PLAYED BY: Himself
KINGLINESS: Slick-talking promoter plays ringmaster of the 1974
Muhammad Ali-George Foreman Rumble in the Jungle in this Academy
Award-winning documentary.
KINGSPEAK: "This is my dream and desire: Let me engender a large
amount of money...put it in the it can germinate and

FILM: Devil's Advocate (1997)
PLAYED BY: Himself
KINGLINESS: Slick-talking promoter, in a satirical cameo,
effusively greets old friend John Milton (played by Al Pacino),
a lawyer who also happens to be Satan, ringside at a Roy Jones
championship bout.
KINGSPEAK: "So glad you could come, my man!"
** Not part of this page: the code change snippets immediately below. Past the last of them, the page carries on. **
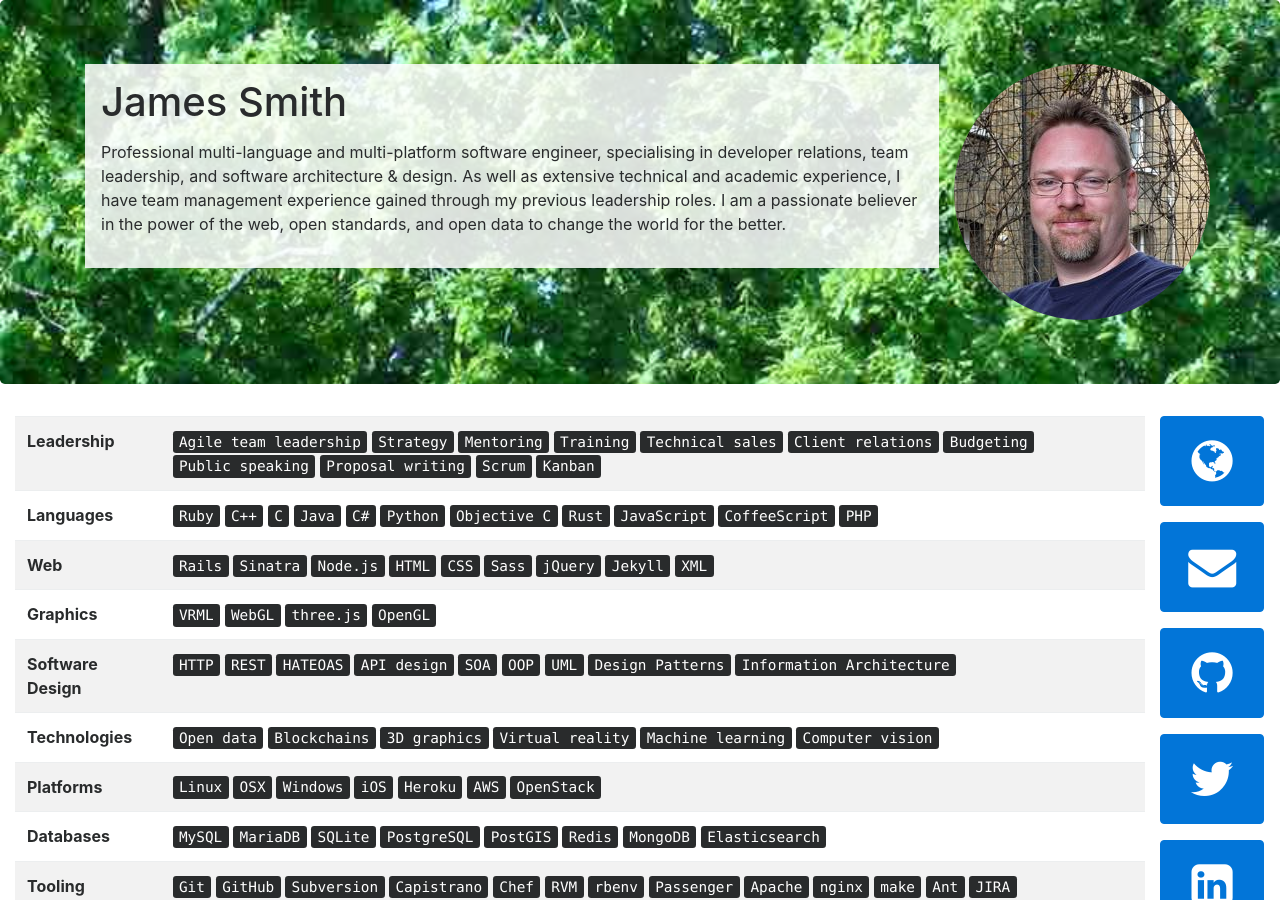
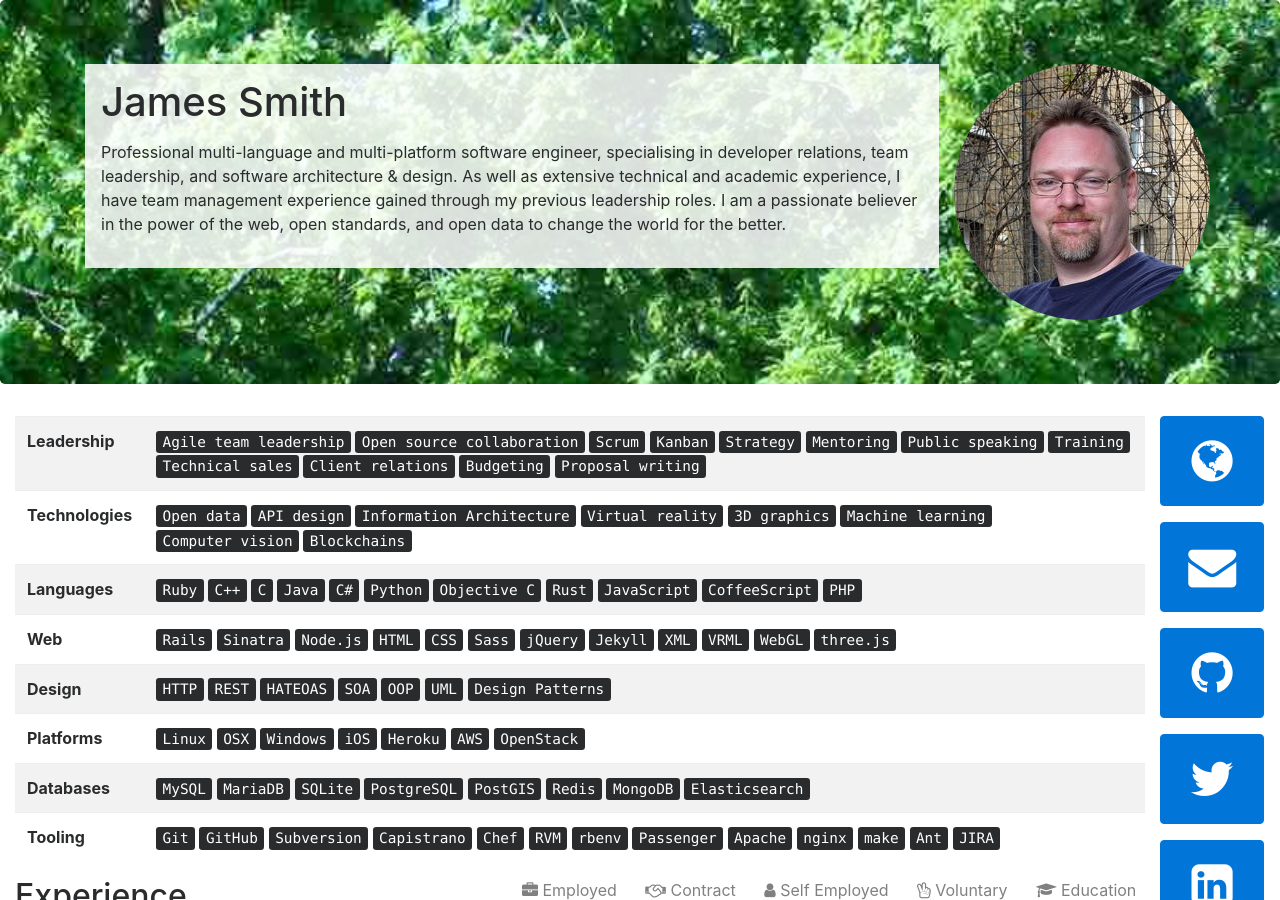
Before and after one commit to Floppy/cv, a Jekyll site: the page built from index.md, in a window 1280 px wide and 900 px high. Built offline with Jekyll 4.4.1, drawn with Linux system fonts in a browser that asks for light colours; nearby versions of some CDN libraries; part of the change alters nothing that is shown.

Commit message:
skills again

```diff
--- a/_data/skills.json
+++ b/_data/skills.json
@@ -1,16 +1,27 @@
 {
   "Leadership": [
     "Agile team leadership",
+    "Open source collaboration",
+    "Scrum",
+    "Kanban",
     "Strategy",
     "Mentoring",
+    "Public speaking",
     "Training",
     "Technical sales",
     "Client relations",
     "Budgeting",
-    "Public speaking",
     "Proposal writing",
-    "Scrum",
-    "Kanban",
+  ],
+  "Technologies": [
+    "Open data",
+    "API design",
+    "Information Architecture",
+    "Virtual reality",
+    "3D graphics",
+    "Machine learning",
+    "Computer vision",
+    "Blockchains",
   ],
   "Languages": [
     "Ruby",
@@ -35,31 +46,18 @@
     "jQuery",
     "Jekyll",
     "XML",
-  ],
-  "Graphics": [
     "VRML",
     "WebGL",
     "three.js",
-    "OpenGL",
   ],
-  "Software Design": [
+  "Design": [
     "HTTP",
     "REST",
     "HATEOAS",
-    "API design",
     "SOA",
     "OOP",
     "UML",
     "Design Patterns",
-    "Information Architecture"
-  ],
-  "Technologies": [
-    "Open data",
-    "Blockchains",
-    "3D graphics",
-    "Virtual reality",
-    "Machine learning",
-    "Computer vision",
   ],
   "Platforms": [
     "Linux",
```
FILM: Don King: Only in America (1997)
PLAYED BY: Ving Rhames
KINGLINESS: Slick-talking promoter is portrayed at key points in
his life--including the time he kicked a man to death--in this
HBO docudrama (set to debut this month) based on Jack Newfield's
book on King.
KINGSPEAK: "You want to make some money, get yourself some


According to a recent survey by Boating magazine, a married boat
owner is more likely to carry a wallet photograph of his boat
than of his spouse or children.

They Said It

Clem Haskins
University of Minnesota basketball coach, on coaching salaries:
"As much money as we make--and I understand the people who say
it's too much--it's also not enough."